I had to think about this for a bit because it sounds so natural to me that I hadn't ever thought about it. It's expressing the comparison in terms of a trade, in my opinion.
If I want to bargain in a market, I might say:"I'll give you seven dollars for two of those." I'm trading seven dollars for two items.

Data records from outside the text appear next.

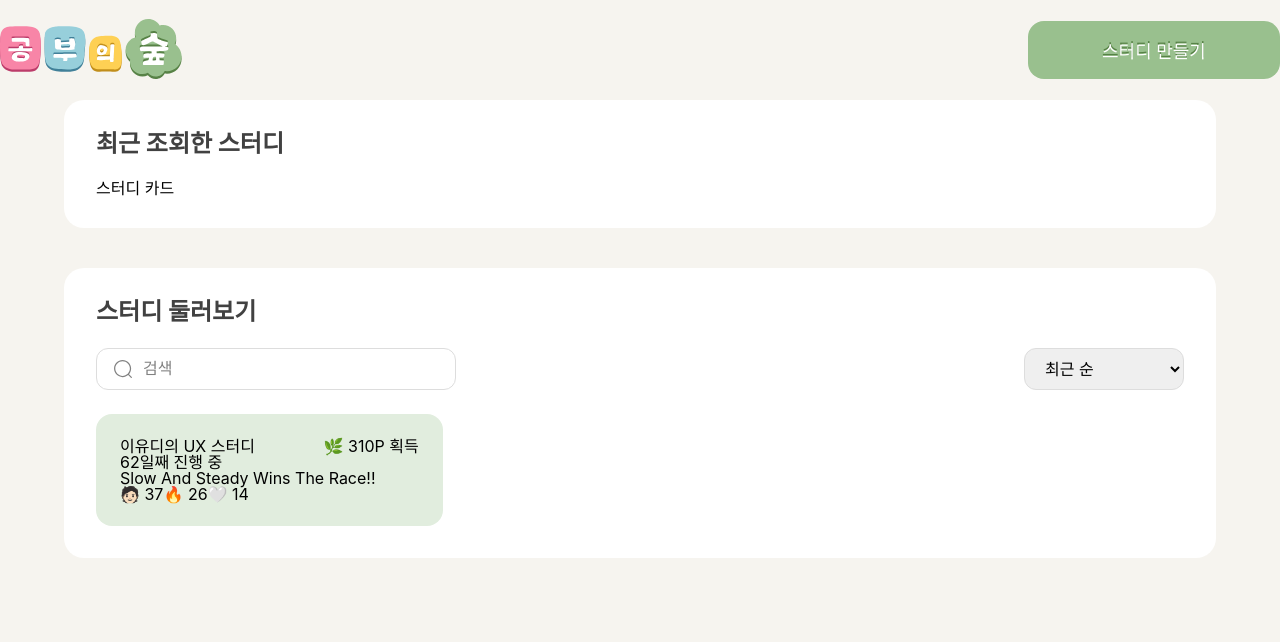
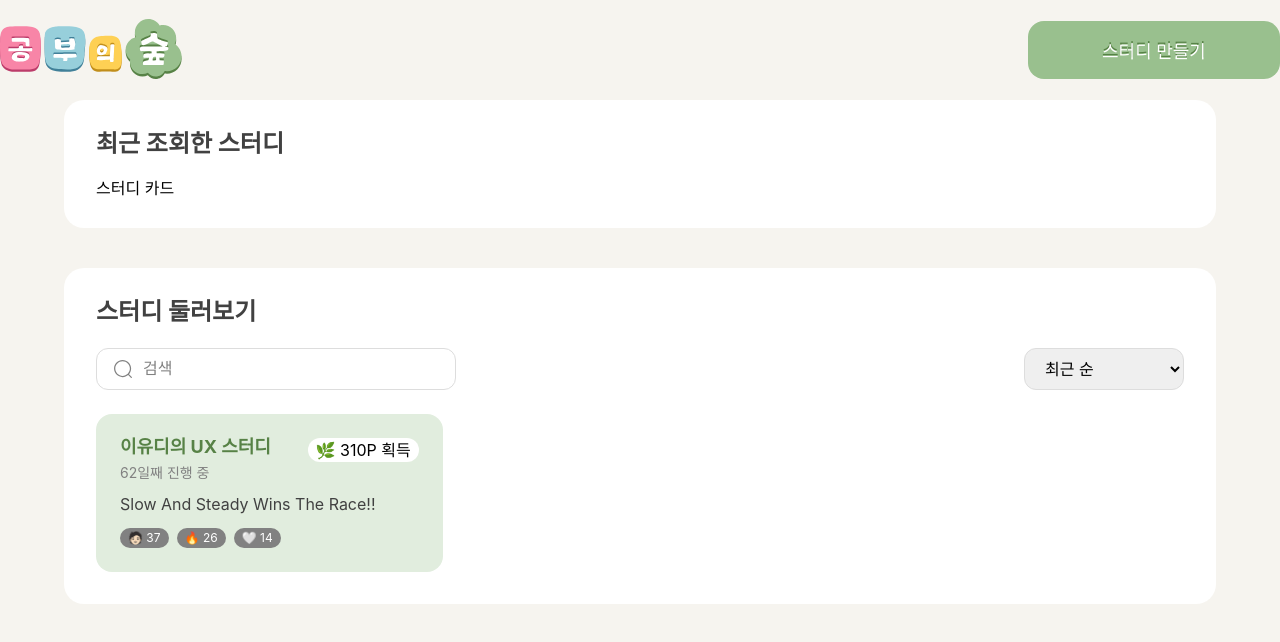
Before and after one commit to Codeit-Full-Stack-15-2/15th-ForestOfStudy-2team-FE, a React (Vite) app: page / in a window 1280 px wide. Shown: the top 642 px of the page. Built offline with nearby package versions, Linux system fonts and the light colour scheme; a web font is replaced by a local one.

Commit message:
feat: Style study card content

```diff
--- a/src/pages/home/Home.jsx
+++ b/src/pages/home/Home.jsx
@@ -37,14 +37,16 @@ function Home() {
           <li className={styles.studyCard}>
             <article>
               <div className={styles.cardHeader}>
-                <h3>이유디의 UX 스터디</h3>
-                <span>🌿 310P 획득</span>
+                <h3 className={styles.cardTitle}>이유디의 UX 스터디</h3>
+                <span className={styles.pointBadge}>🌿 310P 획득</span>
               </div>
 
-              <p>62일째 진행 중</p>
-              <p>Slow And Steady Wins The Race!!</p>
+              <p className={styles.studyProcess}>62일째 진행 중</p>
+              <p className={styles.studyDescription}>
+                Slow And Steady Wins The Race!!
+              </p>
 
-              <div>
+              <div className={styles.reactions}>
                 <span>🧑🏻 37</span>
                 <span>🔥 26</span>
                 <span>🤍 14</span>
--- a/src/pages/home/Home.module.css
+++ b/src/pages/home/Home.module.css
@@ -99,3 +99,43 @@
   justify-content: space-between;
   align-items: flex-start;
 }
+
+.cardTitle {
+  font-size: var(--font-size-lg);
+  font-weight: 700;
+  color: var(--color-green-text);
+}
+
+.pointBadge {
+  background-color: #fff;
+  padding: 4px 8px;
+  border-radius: 12px;
+}
+
+.studyProcess {
+  margin-top: 4px;
+  font-size: var(--font-size-sm);
+  color: var(--color-gray-500);
+}
+
+.studyDescription {
+  margin-top: 16px;
+  font-size: var(--font-size-md);
+  color: var(--color-gray-900);
+}
+
+.reactions {
+  margin-top: 16px;
+
+  display: flex;
+  gap: 8px;
+}
+
+.reactions span {
+  background-color: var(--color-gray-500);
+  padding: 4px 8px;
+  border-radius: 12px;
+
+  color: #fff;
+  font-size: var(--font-size-xs);
+}
```
Also changed, not shown: src/App.jsx (indentation only).
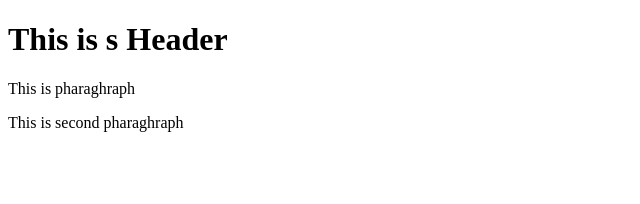
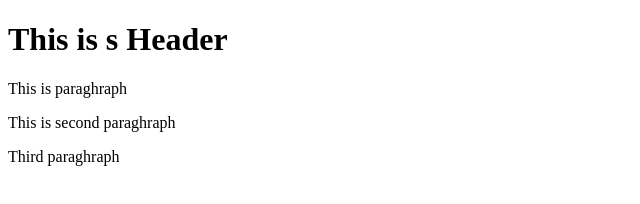
Before and after one commit to ManojLiwera/git-test, a website: page index.html in a window 1280 px wide. Shown: the whole page, without its empty margins (0-640 px from the left). Drawn offline with Linux system fonts and the light colour scheme.

Commit message:
Fourth commit

```diff
--- a/index.html
+++ b/index.html
@@ -6,7 +6,8 @@
 
     <body>
         <h1>This is s Header</h1>
-        <p>This is pharaghraph</p>
-        <p>This is second pharaghraph</p>
+        <p>This is paraghraph</p>
+        <p>This is second paraghraph</p>
+        <p>Third paraghraph</p>
     </body>
 </html>
```
Also changed, not shown: package.json (added, +27 -0 lines), 1 other file.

In this case, the speaker is talking about memories as if he were able to trade them. "(I could trade you) ten for every one of yours." When sharing memories, we actually speak of it sometimes as "swapping memories", as if we're trading them like goods or currency.
That's my interpretation, at least.
Just out of curiosity... were you expecting "Ten to every one of yours"? That's the only other word I could think of in that position and it's less idiomatic than "for", in my opinion.
Thank you for your reply~!
Sorry, I cannot provide more context right now.
But i guess it thought it's something like "I memorized ten words for every one word you did" (the speaker is saying he has a good memory)
And then, I cannot determine the meaning of "for"